- Distributions maintainers have the choice to push the new libbladeRF 2.0 library, breaking all user applications but GNU Radio that used to work with libbladeRF 1.x (provided they also push a release of gr-osmosdr with this summer commits from robertghilduta), or pine libbladeRF to 1.x, to not break user applications for legacy devices, but striping any chance to support bladeRF 2.0 devices; headaches for a distribution maintainer, especially who maintains an LTS, stable branch, etc, kind of release.
- If, as a user, I own devices of both types (say a x40 and a xA4), I have the same dilemma: build my software stack upon libbladeRF 1.x, keep using all my favorite applications, but regret my xA4 purchase, OR build my software stack upon libbladeRF 2.x, be happy to play with my brand new xA4, but sadly can't use any of my applications anymore; a pain for users

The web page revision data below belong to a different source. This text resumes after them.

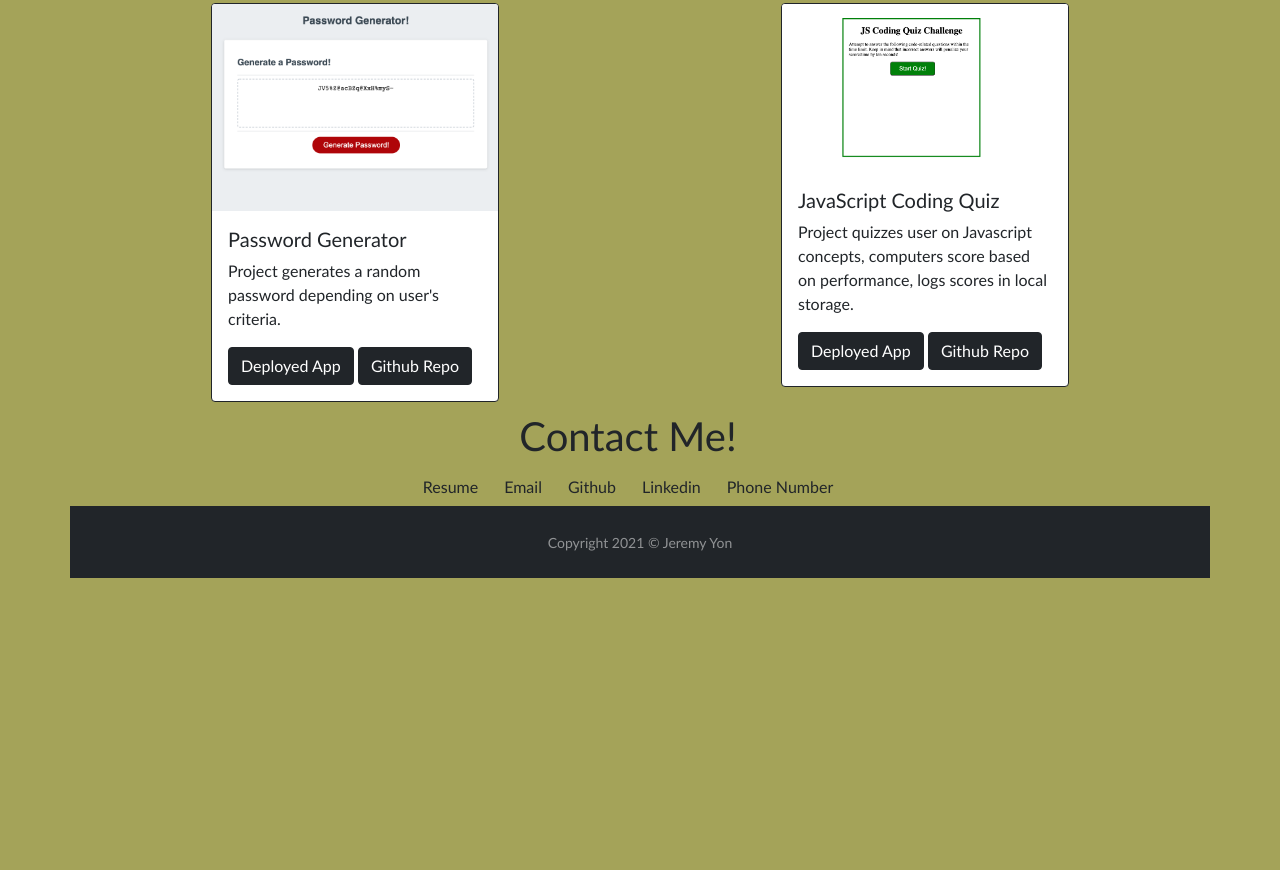
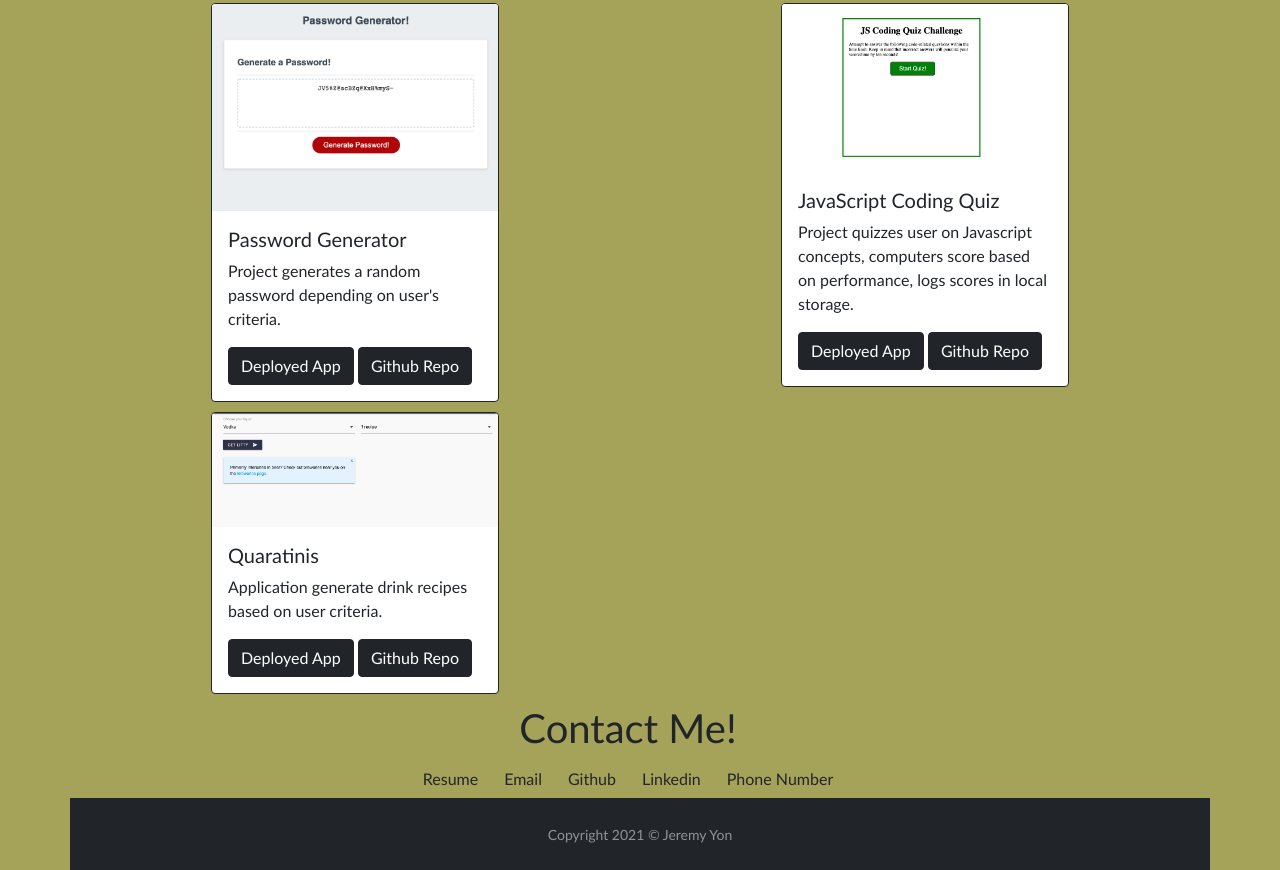
Before and after one commit to StayLight16/Updated-Portfolio, a plain HTML site: page index.html in a window 1280 px wide. Shown: the part 622-1492 px from the top of the page. Before the commit the page ends 1200 px from the top, so only its background shows below. Drawn offline with nearby package versions, Linux system fonts and the light colour scheme.

Commit message:
adjustments

```diff
--- a/index.html
+++ b/index.html
@@ -120,7 +120,21 @@
                     </div>
                 </div>
             </div>
-
+            <div class="col-md-6">
+                <div class="card border border-dark" style="width: 18rem">
+                    <img class="card-img-top" src="Images/Project.png" alt="Whoops!" />
+                    <div class="card-body">
+                        <h5 class="card-title">Quaratinis</h5>
+                        <p class="card-text">
+                            Application generate drink recipes based on user criteria.
+                        </p>
+                        <a href="https://koltondecker.github.io/quarantinis/" class="btn btn-dark CardsOnButtons"
+                            target="_blank">Deployed App</a>
+                        <a href="hhttps://github.com/koltondecker/quarantinis" class="btn btn-dark CardsOnButtons"
+                            target="_blank">Github Repo</a>
+                    </div>
+                </div>
+            </div>
 
         <div class="row">
             <div class="col-md-12" id="ContactMeHeader">
```
Also changed, not shown: Images/Project.png (added).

- As a developer, whichever bladeRF device I own or not, I also have to choose whether I write my code with a development stack based upon libbladeRF 1.x or libbladeRF 2.0, thus targeting different users/devices; a pain for developers, too
- All points above apply more or less directly to any supported platform: MS Windows, Mac OS X, and obviously Linux.
I take your argument that quality requires time
. Indeed. And I understand designing and maintaining an API is not an obvious job.
What I don't understand is why libladeRF 2.x, in order to support the new devices, had
to break all applications that used to work, and nearly all your users base workflow ?
AFAIK, libbladeRF 1.x was not that big (which does not mean it's not complex) and I can't see the technical reasons that would have made it impossible to extend the API to support the new devices, and
preserve, for some time, API and semantic related to /not so legacy/ devices and applications. Mark deprecated
the parts you definitely want to eventually remove. That is backward compatibility, you know all this.
It seems that references to YateBTS, srsLTE, or any other software but GNU radio, though still present in the product family presentation, have been removed from the detailed product pages of the respective bladeRF micro devices on the Nuand web site, which is a fair move.
Though, it's been too late
for users who had already
purchased any bladeRF 2.0 device in the hope of running their habitual applications via libbladeRF bindings
That's another area where I found your answer to PQ@Telma was a bit unfair.
BTW, I'm trying to port OpenLTE to libbladeRF 2.x, and once I've patched it to match the new channel/direction API of libbladeRF, which makes it now builds, I've asked the forum for any advice or documentation to get any further. It's only a few days ago, and I'm not upset with it hasn't yet deserved any kind of help or support.
My concern is srsLTE and OpenAirInterface, for example, are well alive and maintained projects, and might at one point in time
switch to libbladeRF 2.x.
At the other side, OpenLTE is a bit outdated, and unmaintained
, but still widely used, and I think one of the applications bladeRF users may wish to run. And this applies also to OpenBTS, OpenBTS-UMTS, and probably others niche software I'm not aware of.
Hence, I think sharing a few advices or documentation with users, that are inclined to help update these software to support libbladeRF 2.x, could benefit to everyone. Couldn't it ?